TASK TO COMPLETE —
Scan the material below for the string "weight", and copy every line where it shows up.

Top of RECORDS

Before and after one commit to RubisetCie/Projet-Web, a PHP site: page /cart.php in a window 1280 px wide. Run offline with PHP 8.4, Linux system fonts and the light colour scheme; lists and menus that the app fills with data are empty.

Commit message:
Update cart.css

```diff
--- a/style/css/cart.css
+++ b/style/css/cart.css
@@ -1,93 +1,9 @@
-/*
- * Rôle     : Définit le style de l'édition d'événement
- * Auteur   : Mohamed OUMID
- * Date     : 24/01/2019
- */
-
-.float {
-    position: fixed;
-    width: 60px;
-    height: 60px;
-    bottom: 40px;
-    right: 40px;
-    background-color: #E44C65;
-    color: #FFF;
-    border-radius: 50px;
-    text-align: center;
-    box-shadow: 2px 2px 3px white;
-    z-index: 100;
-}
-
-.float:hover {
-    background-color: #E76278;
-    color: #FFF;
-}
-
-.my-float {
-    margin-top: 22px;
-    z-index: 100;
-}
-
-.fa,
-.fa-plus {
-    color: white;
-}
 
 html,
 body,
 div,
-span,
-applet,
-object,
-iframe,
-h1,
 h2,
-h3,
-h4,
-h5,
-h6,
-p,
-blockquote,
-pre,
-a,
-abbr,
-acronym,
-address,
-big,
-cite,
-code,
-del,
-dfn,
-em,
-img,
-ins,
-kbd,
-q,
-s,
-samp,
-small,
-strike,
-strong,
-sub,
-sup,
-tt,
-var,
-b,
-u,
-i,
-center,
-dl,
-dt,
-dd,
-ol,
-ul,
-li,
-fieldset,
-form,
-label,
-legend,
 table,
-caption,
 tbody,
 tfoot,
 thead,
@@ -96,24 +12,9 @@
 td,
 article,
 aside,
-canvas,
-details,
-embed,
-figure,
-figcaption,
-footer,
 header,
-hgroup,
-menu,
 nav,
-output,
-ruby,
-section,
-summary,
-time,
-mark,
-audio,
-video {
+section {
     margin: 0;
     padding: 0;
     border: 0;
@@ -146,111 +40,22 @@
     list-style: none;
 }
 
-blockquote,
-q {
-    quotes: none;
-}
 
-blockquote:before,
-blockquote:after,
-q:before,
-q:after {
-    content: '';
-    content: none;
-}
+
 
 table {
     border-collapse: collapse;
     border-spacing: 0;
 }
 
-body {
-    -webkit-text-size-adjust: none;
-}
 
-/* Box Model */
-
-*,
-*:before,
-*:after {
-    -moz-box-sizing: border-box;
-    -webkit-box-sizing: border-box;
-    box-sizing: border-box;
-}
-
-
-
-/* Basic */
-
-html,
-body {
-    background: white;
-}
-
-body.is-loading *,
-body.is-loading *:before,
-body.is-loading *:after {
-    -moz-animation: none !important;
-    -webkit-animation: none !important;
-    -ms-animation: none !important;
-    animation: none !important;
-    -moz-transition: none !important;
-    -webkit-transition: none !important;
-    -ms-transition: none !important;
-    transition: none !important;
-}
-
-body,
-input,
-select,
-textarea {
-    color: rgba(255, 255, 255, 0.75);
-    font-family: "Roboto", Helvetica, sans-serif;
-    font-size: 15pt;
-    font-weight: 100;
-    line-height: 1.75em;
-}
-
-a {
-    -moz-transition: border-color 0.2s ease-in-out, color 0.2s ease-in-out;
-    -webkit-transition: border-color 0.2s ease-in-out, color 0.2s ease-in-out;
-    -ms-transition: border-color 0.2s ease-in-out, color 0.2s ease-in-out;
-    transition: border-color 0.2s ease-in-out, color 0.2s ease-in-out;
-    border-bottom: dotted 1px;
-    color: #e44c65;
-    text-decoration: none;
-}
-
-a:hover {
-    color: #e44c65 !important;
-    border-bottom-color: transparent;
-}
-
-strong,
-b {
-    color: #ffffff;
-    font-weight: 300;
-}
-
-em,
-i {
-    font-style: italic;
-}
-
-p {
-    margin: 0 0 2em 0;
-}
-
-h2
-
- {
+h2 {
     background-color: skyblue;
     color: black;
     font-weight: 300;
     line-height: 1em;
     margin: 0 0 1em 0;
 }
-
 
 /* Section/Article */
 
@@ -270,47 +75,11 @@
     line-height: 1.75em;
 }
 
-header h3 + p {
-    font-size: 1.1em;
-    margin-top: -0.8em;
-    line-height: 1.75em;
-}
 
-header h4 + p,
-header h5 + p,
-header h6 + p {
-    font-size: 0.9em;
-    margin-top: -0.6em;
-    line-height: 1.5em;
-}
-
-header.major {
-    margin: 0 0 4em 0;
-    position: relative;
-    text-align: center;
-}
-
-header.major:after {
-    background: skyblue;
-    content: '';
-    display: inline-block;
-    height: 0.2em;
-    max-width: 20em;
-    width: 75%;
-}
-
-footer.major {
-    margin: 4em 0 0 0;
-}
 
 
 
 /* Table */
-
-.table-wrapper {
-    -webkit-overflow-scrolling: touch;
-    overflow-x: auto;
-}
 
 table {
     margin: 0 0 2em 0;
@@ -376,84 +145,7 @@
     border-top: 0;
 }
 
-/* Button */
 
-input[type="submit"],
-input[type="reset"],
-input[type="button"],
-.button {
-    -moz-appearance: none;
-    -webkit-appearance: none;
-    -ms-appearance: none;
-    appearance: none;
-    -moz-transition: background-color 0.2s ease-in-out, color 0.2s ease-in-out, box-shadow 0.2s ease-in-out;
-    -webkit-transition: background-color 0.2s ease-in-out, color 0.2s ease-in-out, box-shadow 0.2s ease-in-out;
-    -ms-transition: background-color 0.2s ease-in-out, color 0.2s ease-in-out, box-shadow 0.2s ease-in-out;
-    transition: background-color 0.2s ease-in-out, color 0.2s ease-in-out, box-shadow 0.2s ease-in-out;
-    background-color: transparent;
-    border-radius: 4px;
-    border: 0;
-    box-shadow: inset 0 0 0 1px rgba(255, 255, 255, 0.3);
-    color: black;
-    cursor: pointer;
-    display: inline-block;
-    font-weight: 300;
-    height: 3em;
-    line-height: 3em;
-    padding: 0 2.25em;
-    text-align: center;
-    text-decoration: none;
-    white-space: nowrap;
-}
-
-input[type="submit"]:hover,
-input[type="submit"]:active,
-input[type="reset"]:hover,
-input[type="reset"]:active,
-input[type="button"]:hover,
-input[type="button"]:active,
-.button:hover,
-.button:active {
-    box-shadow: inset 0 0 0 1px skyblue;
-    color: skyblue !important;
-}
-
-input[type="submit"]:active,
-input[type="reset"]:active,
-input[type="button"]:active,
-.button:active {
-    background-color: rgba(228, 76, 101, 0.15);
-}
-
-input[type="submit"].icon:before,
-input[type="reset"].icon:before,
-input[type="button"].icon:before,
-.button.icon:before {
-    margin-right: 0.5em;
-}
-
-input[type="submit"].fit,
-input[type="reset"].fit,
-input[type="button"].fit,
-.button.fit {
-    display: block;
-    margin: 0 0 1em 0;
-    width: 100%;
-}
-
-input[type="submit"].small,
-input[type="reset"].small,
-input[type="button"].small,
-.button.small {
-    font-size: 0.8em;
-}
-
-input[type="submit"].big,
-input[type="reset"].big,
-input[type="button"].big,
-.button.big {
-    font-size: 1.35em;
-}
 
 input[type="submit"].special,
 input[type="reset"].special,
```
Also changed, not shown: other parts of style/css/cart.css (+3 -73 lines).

Bottom of RECORDS

THE ANSWER —
-    font-weight: 100;
-    font-weight: 300;
     font-weight: 300;
-    font-weight: 300;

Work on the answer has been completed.